The increasing focus on ESG has prompted the Oxford Business Group to highlight current trends that are creating opportunities for investment banks and investors in unlisted ESG companies in emerging markets.
First, with recent market pressures emerging markets equities have seen a rebound, with the potential to reignite optimism in investors. Importantly for investors, certain ESG companies in emerging markets can be seen as undervalued due to the relative lack of available data.
Second, the increasing strain placed on supply lines and energy resources presents opportunities for growth for strong ESG companies in emerging markets to access cleaner and more efficient energy sources. This is bolstered by increasing governmental investment in such projects.
Finally, investors should consider the difference in approach between emerging markets and developed economies when it comes to investing in sustainable projects. While companies in more developed markets normally utilise ESG to meet narrow targets such as emission goals, companies in emerging markets are often utilising ESG to address social issues. The Oxford Business Group suggests that the approach to ESG in emerging markets has the potential to improve business operations, in turn, encouraging a cycle of beneficial investment.
The Hogan Lovells ESG team is here to help, including on all the issues raised in this snapshot. Hogan Lovells is one of the leading ESG firms in the world, delivering uniquely tailored cross-practice and -geographic holistic advice as ESG Counsel to clients globally. Our holistic and solutions-driven approach to managing ESG issues draws on the full scope of our global practice and sector capabilities (including our leading global corporate, environmental, governmental relations and regulatory, employment, and dispute resolution teams) to drive sustainable value and maximize positive impact for clients. Please contact us to discuss next steps or for our latest ESG-related materials, including our ESG Academy.
How we can help
Our knowledge of ESG matters, coupled with our sector-focused expertise and experience can help businesses navigate this complex area. In particular, we can help by:
- bringing clarity to the complex and fast developing legal and regulatory background driving ESG considerations and helping your business shape its response to those requirements, opportunities and risks;
- engaging effectively with policy-makers and regulators that will shape the environment in which your business operates;
- undertaking a sustainability and business integrity ‘healthcheck’ to identify and establish corporate purpose and clear ESG initiatives/targets;
- evaluating supply chains and procurement processes to ensure that they appropriately deal with ESG considerations;
- ensuring that governance structures are “fit for purpose” and drive appropriate behaviours within your organisation;
- evaluating best practice with regards to talent management, diversity and inclusion, employee engagement, corporate purpose, culture, reward and remuneration and tax practices; and
- in cases of crisis, assisting in responding to and dealing with that crisis.
Our recent ESG public markets experience
- Advising SABMiller plc on governance transitions and reforms.
- Advising a number of companies and stakeholders on ESG-related activist and stakeholder engagement.

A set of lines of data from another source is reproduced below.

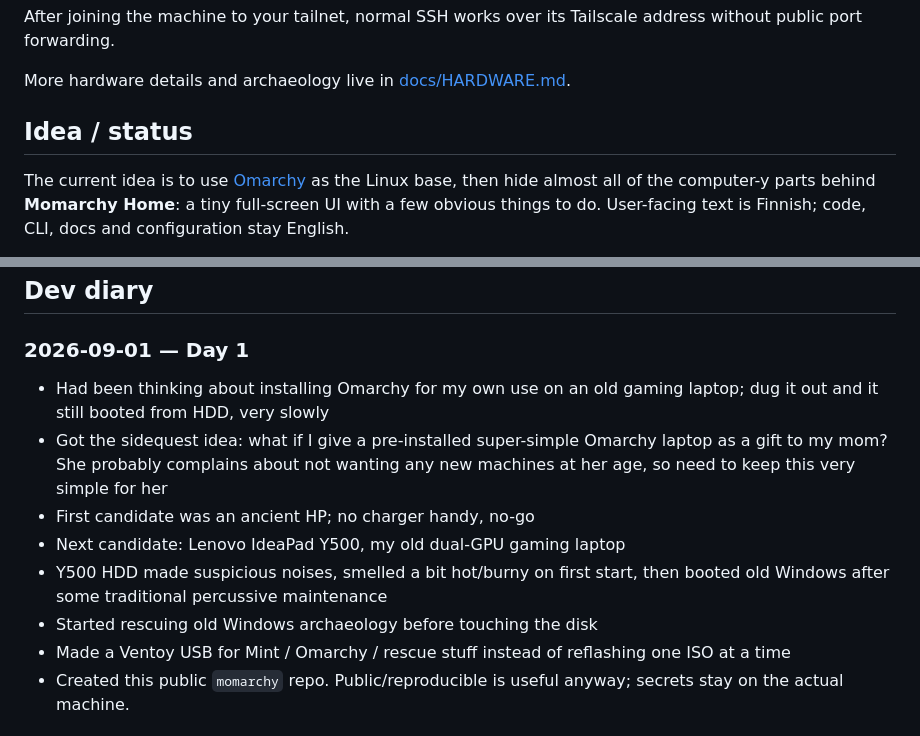
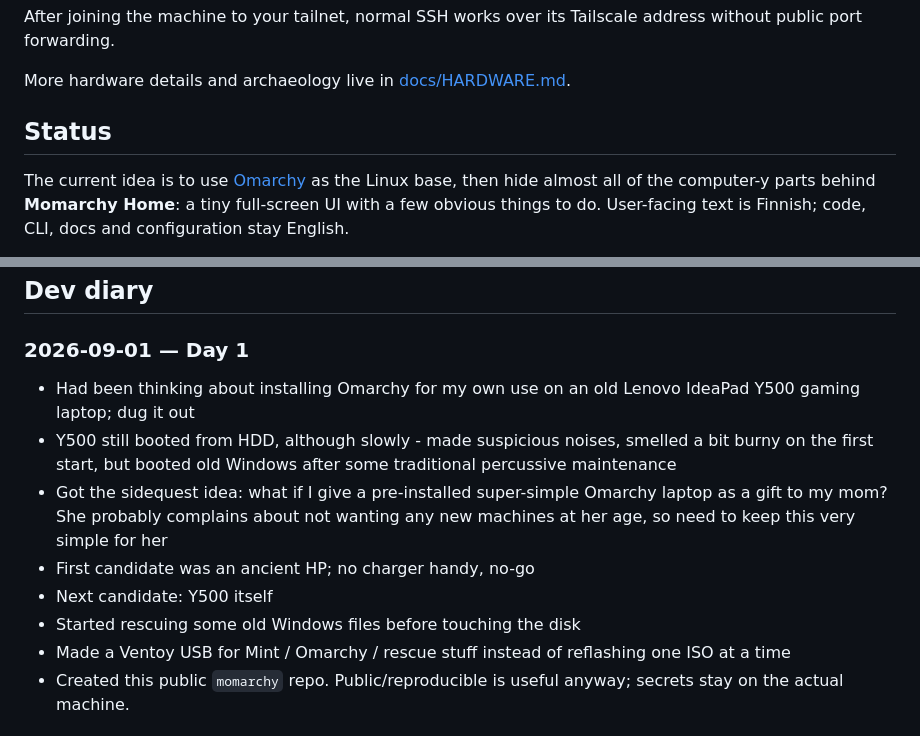
Before and after one commit to timosaarinen/momarchy, a Markdown page: README.md, 2 parts joined by grey strips. GitHub-like rendering.

Commit message:
Revise README for project status and device info

```diff
--- a/README.md
+++ b/README.md
@@ -60,7 +60,7 @@ After joining the machine to your tailnet, normal SSH works over its Tailscale a
 
 More hardware details and archaeology live in [docs/HARDWARE.md](docs/HARDWARE.md).
 
-## Idea / status
+## Status
 
 The current idea is to use [Omarchy](https://omarchy.org/) as the Linux base, then hide almost all of the computer-y parts behind **Momarchy Home**: a tiny full-screen UI with a few obvious things to do. User-facing text is Finnish; code, CLI, docs and configuration stay English.
 
@@ -95,12 +95,12 @@ See [docs/DEVELOPMENT.md](docs/DEVELOPMENT.md) for the current KISS development/
 
 ### 2026-09-01 — Day 1
 
-- Had been thinking about installing Omarchy for my own use on an old gaming laptop; dug it out and it still booted from HDD, very slowly
+- Had been thinking about installing Omarchy for my own use on an old Lenovo IdeaPad Y500 gaming laptop; dug it out
+- Y500 still booted from HDD, although slowly - made suspicious noises, smelled a bit burny on the first start, but booted old Windows after some traditional percussive maintenance
 - Got the sidequest idea: what if I give a pre-installed super-simple Omarchy laptop as a gift to my mom? She probably complains about not wanting any new machines at her age, so need to keep this very simple for her
 - First candidate was an ancient HP; no charger handy, no-go
-- Next candidate: Lenovo IdeaPad Y500, my old dual-GPU gaming laptop
-- Y500 HDD made suspicious noises, smelled a bit hot/burny on first start, then booted old Windows after some traditional percussive maintenance
-- Started rescuing old Windows archaeology before touching the disk
+- Next candidate: Y500 itself
+- Started rescuing some old Windows files before touching the disk
 - Made a Ventoy USB for Mint / Omarchy / rescue stuff instead of reflashing one ISO at a time
 - Created this public `momarchy` repo. Public/reproducible is useful anyway; secrets stay on the actual machine.
 
```
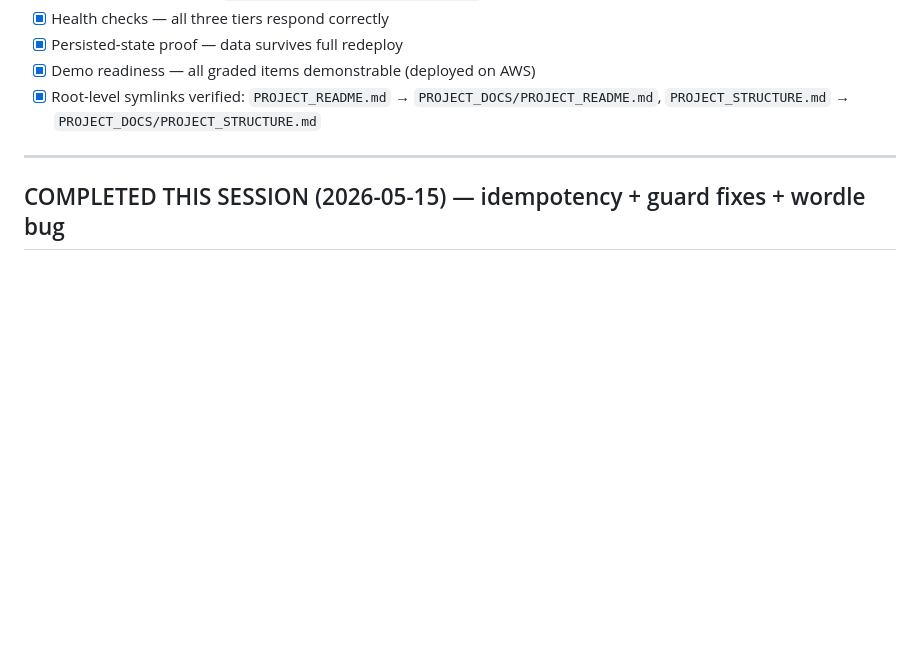
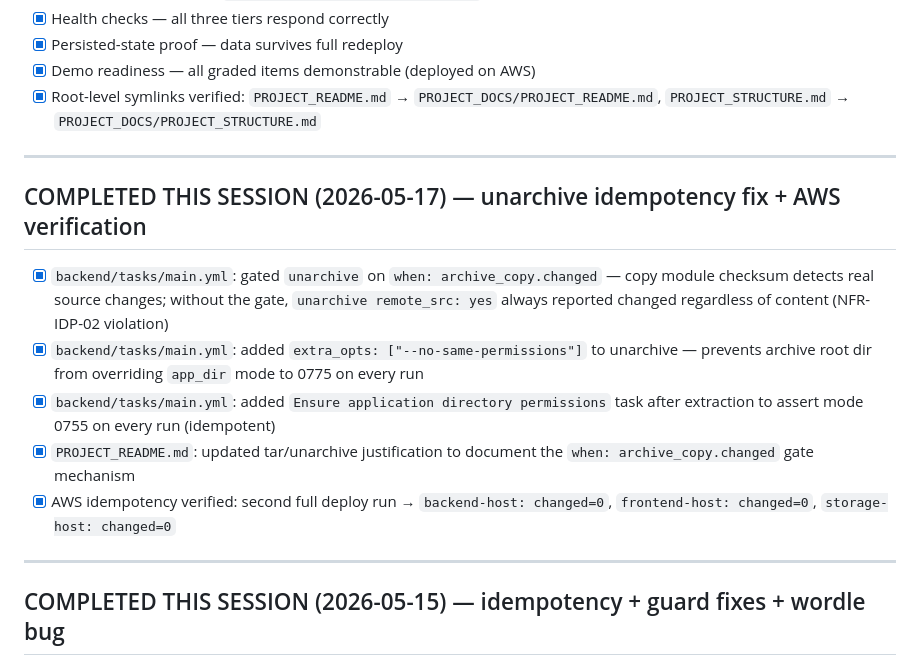
Before and after one commit to IlaydaSonmezPXL/CosmoBrief, a Markdown page: PROJECT_DOCS/TODO.md, the part around the change. Rendered like a GitHub page; blank space fills up the shorter version.

Commit message:
docs: add 2026-05-17 session notes for unarchive idempotency fix

```diff
--- a/PROJECT_DOCS/TODO.md
+++ b/PROJECT_DOCS/TODO.md
@@ -150,6 +150,16 @@ Implementation order: storage → backend → frontend → extras
 
 ---
 
+## COMPLETED THIS SESSION (2026-05-17) — unarchive idempotency fix + AWS verification
+
+- [x] `backend/tasks/main.yml`: gated `unarchive` on `when: archive_copy.changed` — copy module checksum detects real source changes; without the gate, `unarchive remote_src: yes` always reported changed regardless of content (NFR-IDP-02 violation)
+- [x] `backend/tasks/main.yml`: added `extra_opts: ["--no-same-permissions"]` to unarchive — prevents archive root dir from overriding `app_dir` mode to 0775 on every run
+- [x] `backend/tasks/main.yml`: added `Ensure application directory permissions` task after extraction to assert mode 0755 on every run (idempotent)
+- [x] `PROJECT_README.md`: updated tar/unarchive justification to document the `when: archive_copy.changed` gate mechanism
+- [x] AWS idempotency verified: second full deploy run → `backend-host: changed=0`, `frontend-host: changed=0`, `storage-host: changed=0`
+
+---
+
 ## COMPLETED THIS SESSION (2026-05-15) — idempotency + guard fixes + wordle bug
 
 - [x] `backend/tasks/main.yml`: `changed_when: true` → `changed_when: false` on tar archive task — idempotency fix (change detection delegated to subsequent `copy` checksum task)
```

- Advising ITV on ongoing corporate governance matters.
- Advising Shaftesbury on numerous corporate governance matters.
- Advising an international ride-sharing company on its governance arrangements in the UK in the context of an ongoing license appeal.

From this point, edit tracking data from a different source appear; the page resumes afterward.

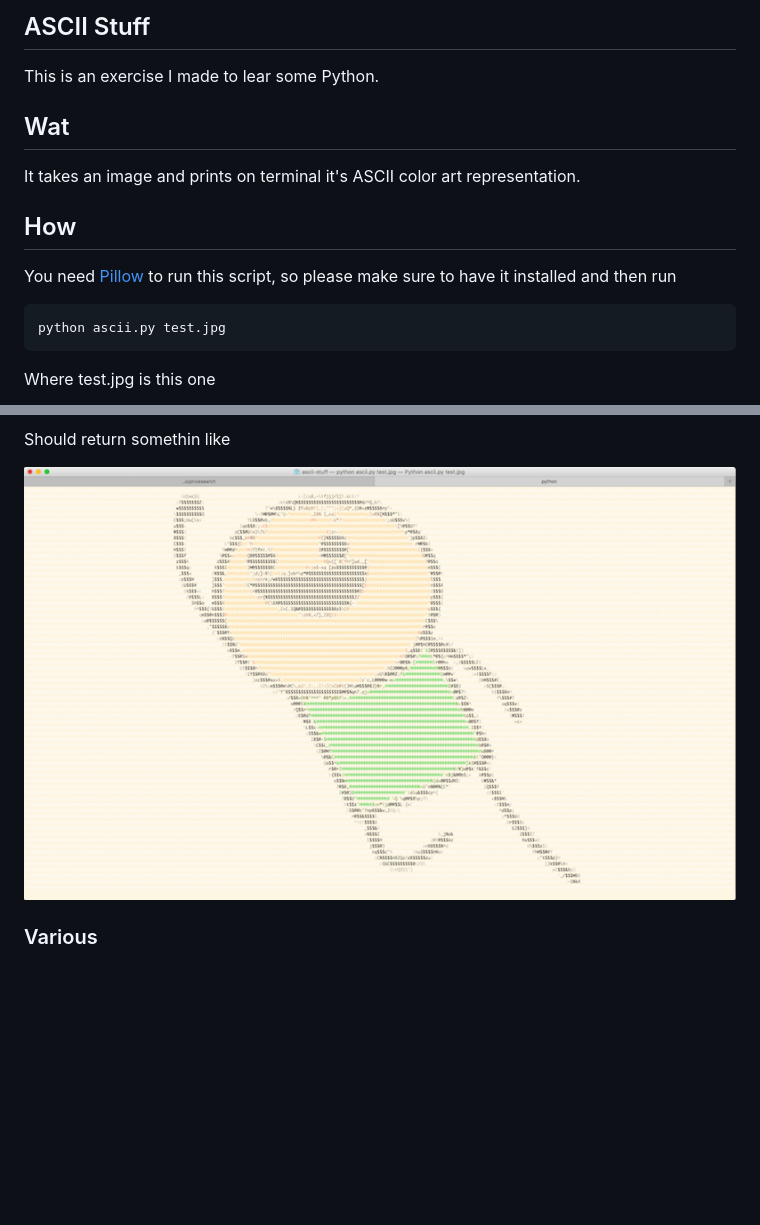
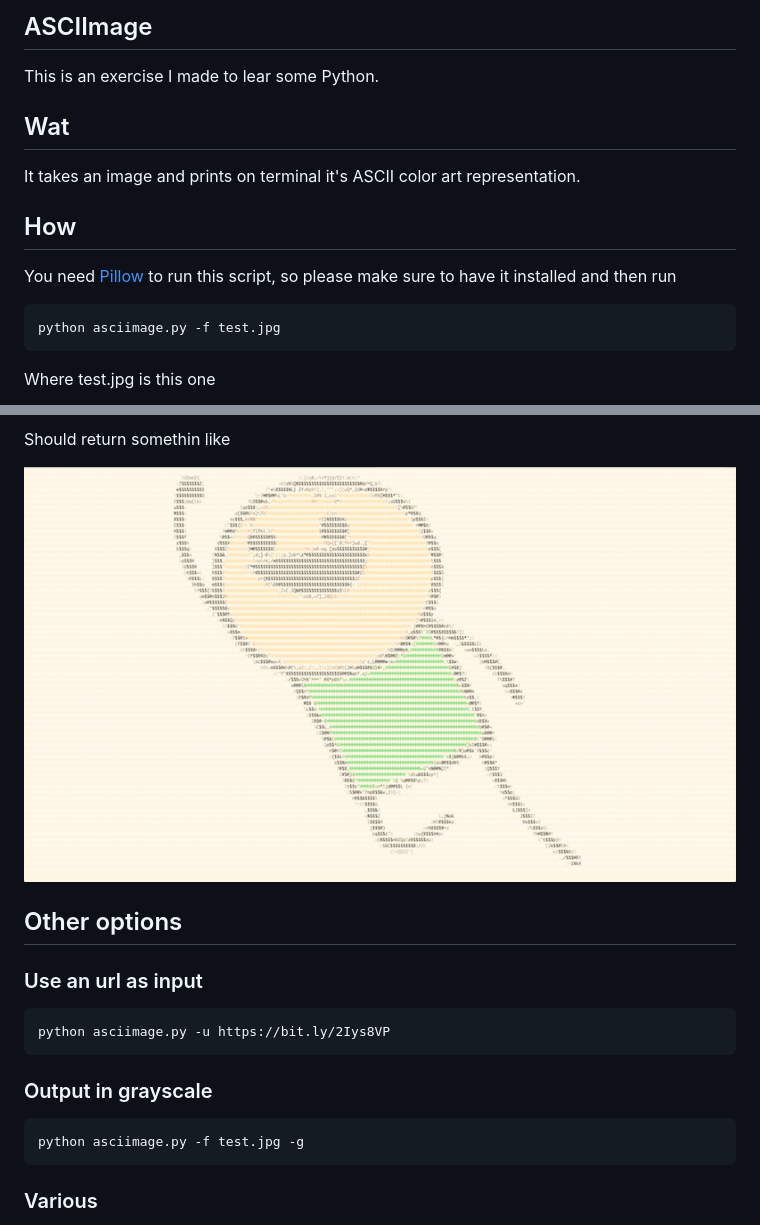
Before and after one commit to utnaf/ascii-stuff, a Markdown page: README.md, 2 parts joined by grey strips. Rendered like a GitHub page; pictures changed too: result.png; blank space fills up the shorter version.

````diff
--- a/README.md
+++ b/README.md
@@ -1,4 +1,4 @@
-## ASCII Stuff
+## ASCIImage
 
 This is an exercise I made to lear some Python.
 
@@ -11,7 +11,7 @@ It takes an image and prints on terminal it's ASCII color art representation.
 You need [Pillow](https://github.com/python-pillow/Pillow) to run this script, so please make sure to have it installed and then run
 
 ```
-python ascii.py test.jpg
+python asciimage.py -f test.jpg
 ```
 
 Where test.jpg is this one
@@ -22,6 +22,21 @@ Should return somethin like
 
 ![result in terminal](https://github.com/utnaf/ascii-stuff/raw/master/result.png)
 
+## Other options
+
+### Use an url as input
+
+```
+python asciimage.py -u https://bit.ly/2Iys8VP
+```
+
+### Output in grayscale
+
+```
+python asciimage.py -f test.jpg -g
+```
+
+
 ### Various
 Feel free to contribute, comment, suggest, cry, smile, or whatever you do when you see something awesome :)
 
````
Also changed, not shown: 3 other files.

- Advising Brookfield on the environmental aspects of its acquisition of Greenergy, including its interest that owns Thames Oilport and Thames Enterprise Park.

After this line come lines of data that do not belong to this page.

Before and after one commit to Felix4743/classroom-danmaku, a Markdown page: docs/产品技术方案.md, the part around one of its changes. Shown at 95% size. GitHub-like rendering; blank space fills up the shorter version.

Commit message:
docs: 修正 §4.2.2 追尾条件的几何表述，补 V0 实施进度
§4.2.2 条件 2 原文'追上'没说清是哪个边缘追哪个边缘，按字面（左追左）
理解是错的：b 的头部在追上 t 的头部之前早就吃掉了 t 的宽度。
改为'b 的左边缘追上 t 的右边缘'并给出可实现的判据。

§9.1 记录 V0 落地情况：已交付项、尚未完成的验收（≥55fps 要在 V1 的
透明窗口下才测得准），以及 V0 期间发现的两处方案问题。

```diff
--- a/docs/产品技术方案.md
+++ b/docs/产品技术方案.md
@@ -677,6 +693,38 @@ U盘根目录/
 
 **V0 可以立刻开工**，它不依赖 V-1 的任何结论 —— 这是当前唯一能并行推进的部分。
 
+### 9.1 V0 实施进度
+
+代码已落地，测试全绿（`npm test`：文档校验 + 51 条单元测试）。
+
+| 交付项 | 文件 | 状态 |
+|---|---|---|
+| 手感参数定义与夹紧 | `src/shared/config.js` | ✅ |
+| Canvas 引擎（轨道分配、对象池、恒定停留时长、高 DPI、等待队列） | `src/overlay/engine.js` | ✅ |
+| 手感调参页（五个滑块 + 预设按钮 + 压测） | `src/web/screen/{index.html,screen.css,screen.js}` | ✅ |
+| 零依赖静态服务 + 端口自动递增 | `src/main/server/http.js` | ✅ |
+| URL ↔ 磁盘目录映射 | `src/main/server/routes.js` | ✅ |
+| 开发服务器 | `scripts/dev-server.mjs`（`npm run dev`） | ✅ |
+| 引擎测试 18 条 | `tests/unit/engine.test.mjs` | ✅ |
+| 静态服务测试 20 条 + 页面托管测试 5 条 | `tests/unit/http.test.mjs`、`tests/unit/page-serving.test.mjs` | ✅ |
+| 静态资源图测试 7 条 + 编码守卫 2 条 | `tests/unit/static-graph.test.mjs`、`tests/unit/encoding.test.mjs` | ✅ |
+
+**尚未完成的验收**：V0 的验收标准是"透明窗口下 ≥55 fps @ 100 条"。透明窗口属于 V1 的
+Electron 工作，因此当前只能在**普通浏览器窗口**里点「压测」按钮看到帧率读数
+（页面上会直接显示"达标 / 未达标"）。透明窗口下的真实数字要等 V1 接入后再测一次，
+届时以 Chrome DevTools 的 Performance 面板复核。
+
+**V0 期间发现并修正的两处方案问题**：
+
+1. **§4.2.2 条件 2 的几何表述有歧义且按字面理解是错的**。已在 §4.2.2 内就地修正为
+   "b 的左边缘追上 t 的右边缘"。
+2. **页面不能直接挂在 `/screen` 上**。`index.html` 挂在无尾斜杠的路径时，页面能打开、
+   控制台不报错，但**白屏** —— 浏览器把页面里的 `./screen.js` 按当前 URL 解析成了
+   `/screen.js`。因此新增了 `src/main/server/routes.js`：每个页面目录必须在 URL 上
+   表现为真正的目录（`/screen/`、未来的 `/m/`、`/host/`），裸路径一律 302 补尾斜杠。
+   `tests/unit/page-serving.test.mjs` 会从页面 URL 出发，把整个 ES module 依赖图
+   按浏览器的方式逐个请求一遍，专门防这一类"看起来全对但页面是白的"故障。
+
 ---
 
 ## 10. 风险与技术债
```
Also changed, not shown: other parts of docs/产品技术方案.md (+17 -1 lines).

Authored by Nicola Evans, Patrick Sarch, Christelle Coslin, Christine Gateau, Margaux Renard, Nancy Ricardo, Katie Barton, Rory Hazelton, Aayush Kainya, Kaushik Karunakaran, and Susan Lee.